Edit tracking data
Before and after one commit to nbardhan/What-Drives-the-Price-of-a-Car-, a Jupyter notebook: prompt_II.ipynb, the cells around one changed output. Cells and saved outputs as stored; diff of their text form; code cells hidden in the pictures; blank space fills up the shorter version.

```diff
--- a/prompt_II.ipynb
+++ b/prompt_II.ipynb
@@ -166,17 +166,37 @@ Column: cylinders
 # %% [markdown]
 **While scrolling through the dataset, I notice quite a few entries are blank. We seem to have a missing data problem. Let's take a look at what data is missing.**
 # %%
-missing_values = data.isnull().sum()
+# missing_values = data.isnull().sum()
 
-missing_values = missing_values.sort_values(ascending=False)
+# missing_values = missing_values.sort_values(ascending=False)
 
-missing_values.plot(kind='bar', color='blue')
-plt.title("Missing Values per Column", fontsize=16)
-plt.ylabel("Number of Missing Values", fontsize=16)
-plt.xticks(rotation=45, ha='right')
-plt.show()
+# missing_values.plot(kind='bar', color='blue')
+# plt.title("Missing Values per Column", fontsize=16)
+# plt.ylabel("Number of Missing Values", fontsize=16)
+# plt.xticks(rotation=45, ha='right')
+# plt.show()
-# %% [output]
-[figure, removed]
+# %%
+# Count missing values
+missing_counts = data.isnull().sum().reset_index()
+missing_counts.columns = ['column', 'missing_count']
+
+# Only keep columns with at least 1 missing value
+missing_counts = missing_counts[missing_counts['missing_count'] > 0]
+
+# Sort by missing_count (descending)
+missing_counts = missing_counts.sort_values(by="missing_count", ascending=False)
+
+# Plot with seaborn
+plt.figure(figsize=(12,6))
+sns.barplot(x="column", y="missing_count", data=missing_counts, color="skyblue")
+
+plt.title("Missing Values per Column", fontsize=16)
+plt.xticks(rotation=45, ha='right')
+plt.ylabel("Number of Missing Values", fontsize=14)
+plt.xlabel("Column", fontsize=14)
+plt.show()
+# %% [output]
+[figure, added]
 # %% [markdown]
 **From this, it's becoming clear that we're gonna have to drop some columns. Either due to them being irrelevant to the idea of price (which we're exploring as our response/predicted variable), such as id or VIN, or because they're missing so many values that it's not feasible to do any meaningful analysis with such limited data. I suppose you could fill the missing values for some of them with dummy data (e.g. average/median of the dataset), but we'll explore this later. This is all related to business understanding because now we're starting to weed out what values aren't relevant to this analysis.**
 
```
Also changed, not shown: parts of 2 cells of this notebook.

==

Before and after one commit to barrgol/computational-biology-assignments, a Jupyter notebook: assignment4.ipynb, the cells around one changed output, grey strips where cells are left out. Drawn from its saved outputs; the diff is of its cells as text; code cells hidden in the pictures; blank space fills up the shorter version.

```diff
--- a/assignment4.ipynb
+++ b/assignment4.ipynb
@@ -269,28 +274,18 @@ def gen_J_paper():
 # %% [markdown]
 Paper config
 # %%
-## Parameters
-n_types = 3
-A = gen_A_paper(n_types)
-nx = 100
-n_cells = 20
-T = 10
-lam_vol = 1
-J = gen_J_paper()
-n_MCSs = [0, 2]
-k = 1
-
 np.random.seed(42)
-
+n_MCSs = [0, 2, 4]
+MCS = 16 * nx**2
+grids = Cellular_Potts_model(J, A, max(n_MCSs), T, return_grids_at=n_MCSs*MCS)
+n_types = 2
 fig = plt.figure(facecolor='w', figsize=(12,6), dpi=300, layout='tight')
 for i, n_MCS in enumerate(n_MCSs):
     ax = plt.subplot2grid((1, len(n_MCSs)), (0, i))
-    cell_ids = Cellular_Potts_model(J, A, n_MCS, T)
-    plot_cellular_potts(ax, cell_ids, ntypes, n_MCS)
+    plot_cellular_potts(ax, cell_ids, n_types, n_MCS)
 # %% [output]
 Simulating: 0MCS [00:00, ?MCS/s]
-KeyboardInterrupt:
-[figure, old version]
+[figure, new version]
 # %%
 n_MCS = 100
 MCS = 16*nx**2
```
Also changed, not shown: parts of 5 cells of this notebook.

**WHAT THE EXERCISE ASKS**
Where a line above contains the word "notebook", copy that line.

**YOUR SOLUTION**
Before and after one commit to nbardhan/What-Drives-the-Price-of-a-Car-, a Jupyter notebook: prompt_II.ipynb, the cells around one changed output. Cells and saved outputs as stored; diff of their text form; code cells hidden in the pictures; blank space fills up the shorter version.
Also changed, not shown: parts of 2 cells of this notebook.
Before and after one commit to barrgol/computational-biology-assignments, a Jupyter notebook: assignment4.ipynb, the cells around one changed output, grey strips where cells are left out. Drawn from its saved outputs; the diff is of its cells as text; code cells hidden in the pictures; blank space fills up the shorter version.
Also changed, not shown: parts of 5 cells of this notebook.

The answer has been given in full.